- Start editing the heading and the text.
- In the main
- Now focus the window with the document you opened earlier (adactio.com).
- With that window’s title bar in focus, choose
Mark allfrom the
- Go back to your
test.htmldocument, and highlight a piece of text.
- With that text highlighted, click on
Link to markedfrom the
If you want, you can even save the hypertext document you created. Under the
Document menu there’s an option to
Save a copy offline (this is the one place where the wording of the menu item isn’t exactly what was in the original WorldWideWeb application). Save the file so you can open it up in a text editor and see what the markup would’ve looked it.
I don’t know about you, but I find this utterly immersive and fascinating. Imagine what it must’ve been like to browse, create, and edit like this. Hypertext existed before the web, but it was confined to your local hard drive. Here, for the first time, you could create links across networks!
After five days time-travelling back thirty years, I have a new-found appreciation for what Tim Berners-Lee created. But equally, I’m in awe of what my friends created thirty years later.
Of course Mark wanted to make sure the font was as accurate as possible. He and Brian went down quite a rabbit hole, and with remote help from David Jonathan Ross, they ended up recreating entire families of fonts.
Through it all, Craig and Martin put together the accomanying website. Personally, I think the website is freaking awesome—it’s packed with fascinating information! Check out the family tree of browsers that Craig made.
Thursday, July 20th, 2017
It’s all very admirable, but it also feels a little bit 927.
Sunday, January 22nd, 2017
Under the hood it’s the same Blink engine that power’s the regular Opera browser (and Chrome) but I really like the interface on this experiment. It’s described as being a “concept browser”, much like a “concept car”, which is a nice way of framing experiments like this. More concept browsers please!
Monday, April 25th, 2016
I lightweight little web browser. It’s quite nice.
Monday, April 13th, 2015
I like this. It fills like a very webby way to explore a museum collection. Use any axis you like.
This is a sketch made quickly to explore what it means to navigate a museum catalogue made of over two million records. It’s about skipping around quickly, browsing the metadata as if you were wandering around the museum itself in Bloomsbury, or better yet, fossicking about unattended in the archives.
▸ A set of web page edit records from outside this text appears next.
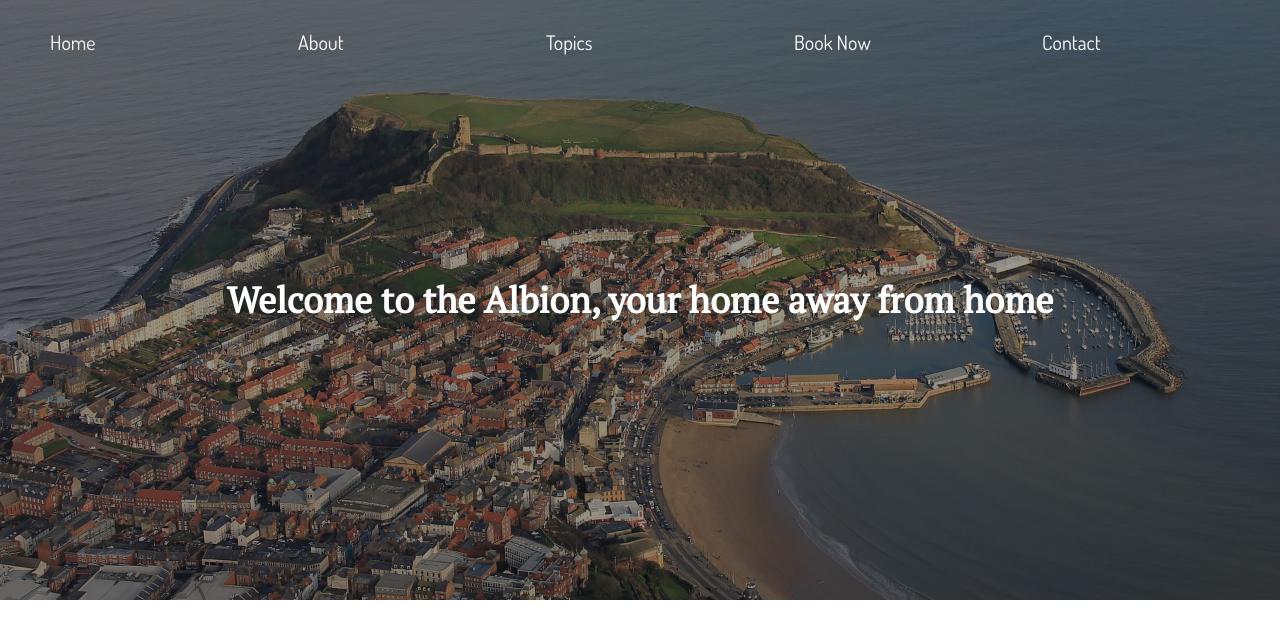
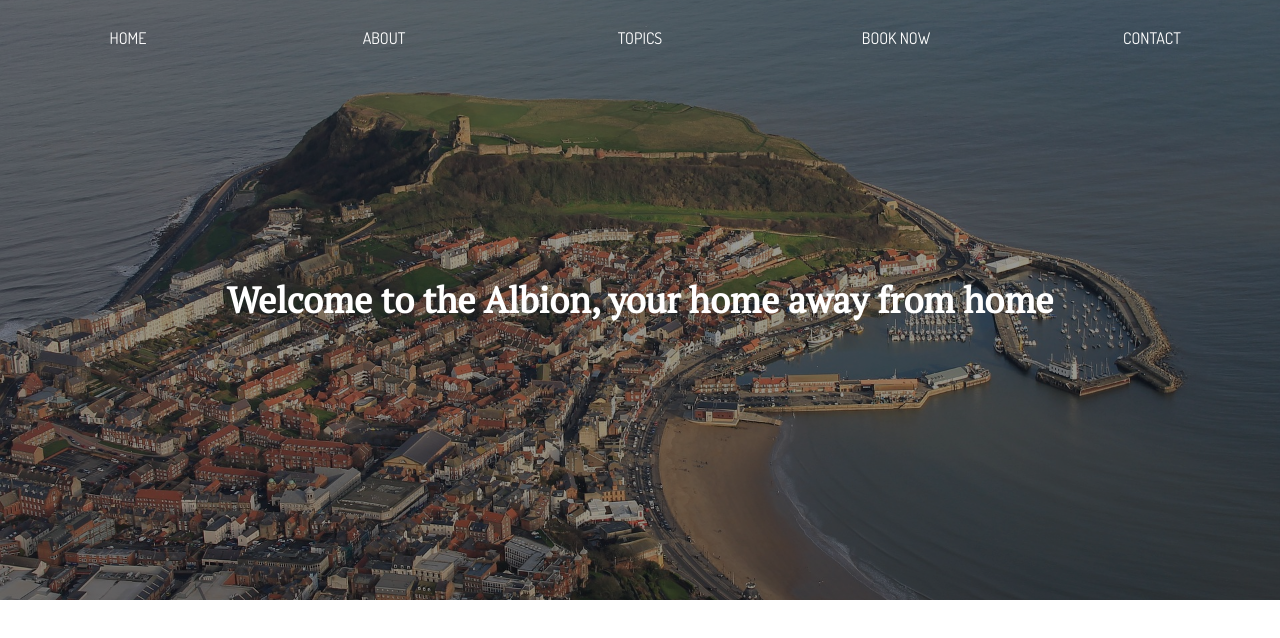
Before and after one commit to DiagoSmith/AlbionCottages, a React (Create React App) app: page / in a window 1280 px wide. Shown: the top 638 px of the page. Built offline with nearby package versions, Linux system fonts and the light colour scheme.

Commit message:
Updated nav to center items

```diff
--- a/src/Components/Navigation/style.js
+++ b/src/Components/Navigation/style.js
@@ -1,8 +1,6 @@
 import styled from "styled-components";
 
-export const NavWrapper = styled.div`
-
-`;
+export const NavWrapper = styled.div``;
 
 export const NavContainer = styled.ul`
   display: flex;
@@ -11,13 +9,17 @@
   flex-wrap: wrap;
   position: relative;
   z-index: 1000;
+  align-self: auto;
+  padding: 0;
 `;
 
 export const StyledItem = styled.li`
   flex: 1;
-  font-size: 20px;
+  font-size: 16px;
+  text-align: center;
+  text-transform: uppercase;
   padding: 10px 10px 10px 10px;
-  color: ${props => props.isHome ? 'white':'black'};
+  color: ${props => (props.isHome ? "white" : "black")};
 `;
 
 export const Icon = styled.svg``;
```
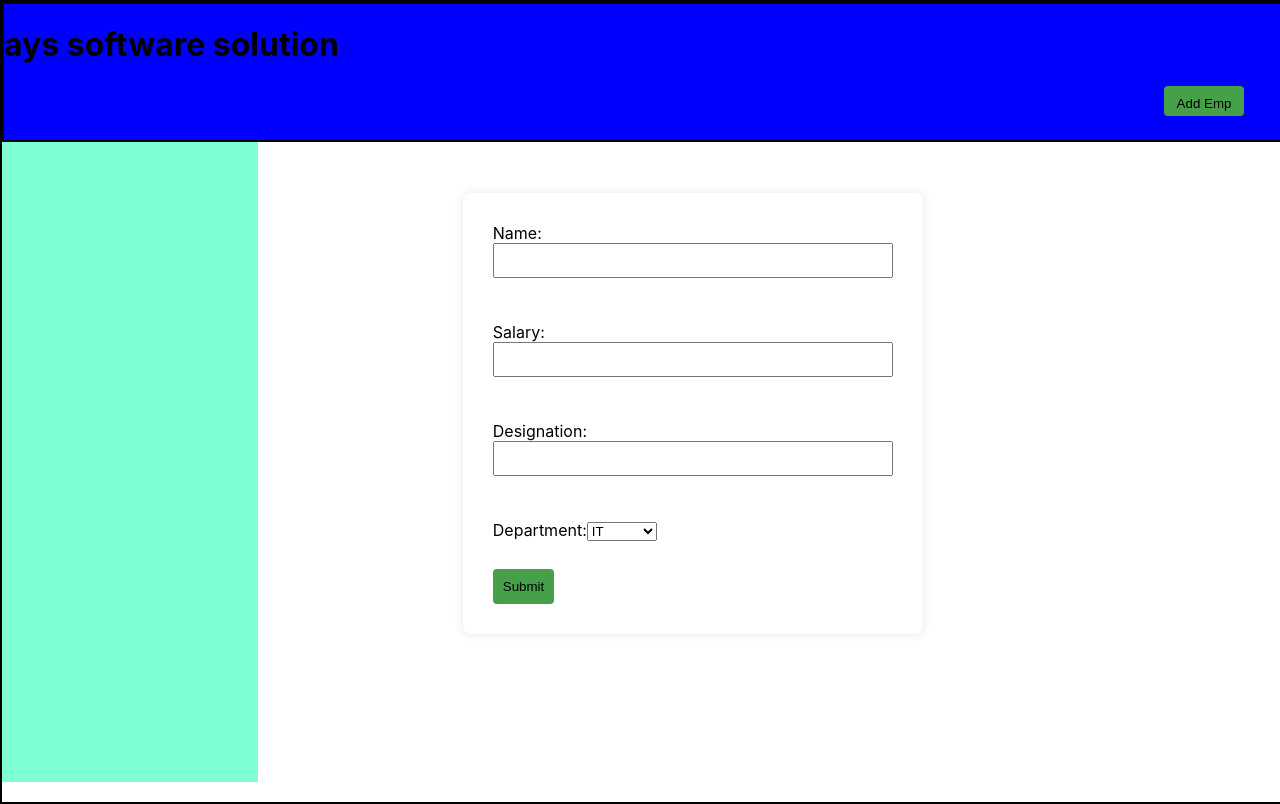
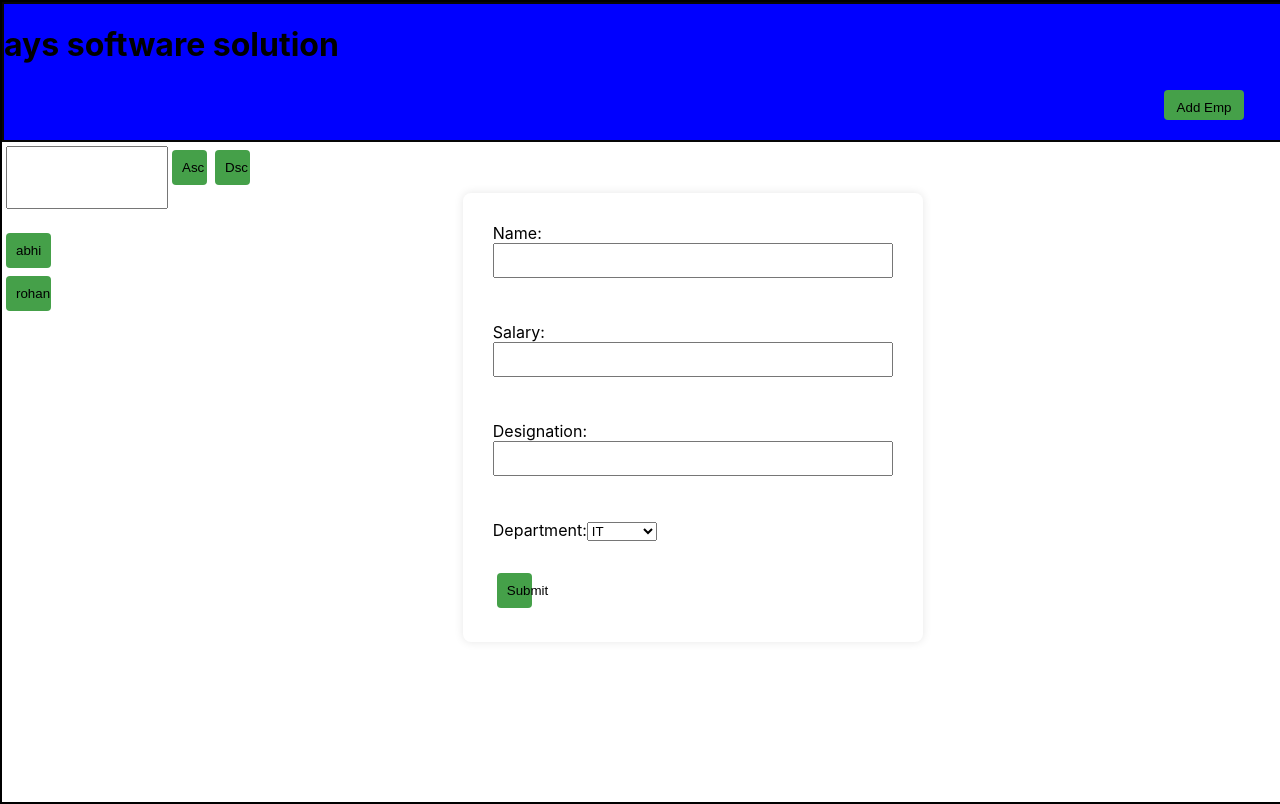
Before and after one commit to Abhishek-shinde-1818/employee-management-system-react, a React (Create React App) app: page / in a window 1280 px wide. Built offline with nearby package versions, Linux system fonts and the light colour scheme.

Commit message:
employee section updated

```diff
--- a/src/App.js
+++ b/src/App.js
@@ -7,11 +7,25 @@ const App = () => {
   const obj={
     text:"ays software solution",
   }
+  const employees=[
+    {
+      id:1,
+      name:"abhi",
+      salary:30000,
+      dept:"IT"
+    },
+    {
+      id:2,
+      name:"rohan",
+      salary:35000,
+      dept:"ENGG"
+    }
+  ]
   return (
     <div className="demo">
       <Navbar obj={obj}/>
       <div className='main'>
-      <Employee/>
+      <Employee emparr={employees}/>
       <EmpDetails/>
       </div>
 
--- a/src/components/Employee.jsx
+++ b/src/components/Employee.jsx
@@ -1,9 +1,44 @@
 import React from 'react'
 import './employee.css'
-const Employee = () => {
+const Employee = (props) => {
   return (
     <div className='employee'>
+    <Toolbar/>
+    <Employeelist emparr={props}/>
+    </div>
+  )
+}
+const Toolbar = () => {
+  return (
+    <div className='Toolbar'>
+      <input id="myInput" />
+      <button className='asc' type='button' >Asc</button>
+      <button className='dsc' type='button' >Dsc</button>
+    </div>
+  )
+}
+const Emp=(props)=>{
+  return(
+    <button className='empbt'>{props.empdetail.name}</button>
+  )
+}
+const Employeelist = (props) => {
 
+  let newarr=props.emparr.emparr
+  let emplist=[]
+  function displayemp()
+  {
+    for(let i=0;i<newarr.length;i++)
+    {
+    emplist.push(<Emp empdetail={newarr[i]} key={i}/>)
+    }
+    return emplist
+  }
+  return (
+    <div className='Employeelist'>
+      {
+        displayemp()
+      }
     </div>
   )
 }
--- a/src/components/employee.css
+++ b/src/components/employee.css
@@ -1,5 +1,31 @@
 .employee{
     height: 80vh;
     width: 20vw;
-    background-color: aquamarine;
+
+    display: flex;
+    flex-direction: column;
 }
+.Toolbar{
+    height: 10vh;
+    display: flex;
+    flex-direction: row;
+    padding: 4px;
+}
+.Employeelist{
+    height: 70vh;
+    display: flex;
+    flex-direction: column;
+}
+.myInput{
+    height: 10px;
+    width: 20px;
+}
+button{
+    margin: 4px;
+    height: 35px;
+    width: 35px;
+}
+.empbt{
+    height: 35px;
+    width: 45px;
+}
```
Wednesday, August 1st, 2012
A really fascinating analysis by Jason into the apparent disparity in web browsing between Android and iOS devices: it turns out that the kind of network connection could be a big factor.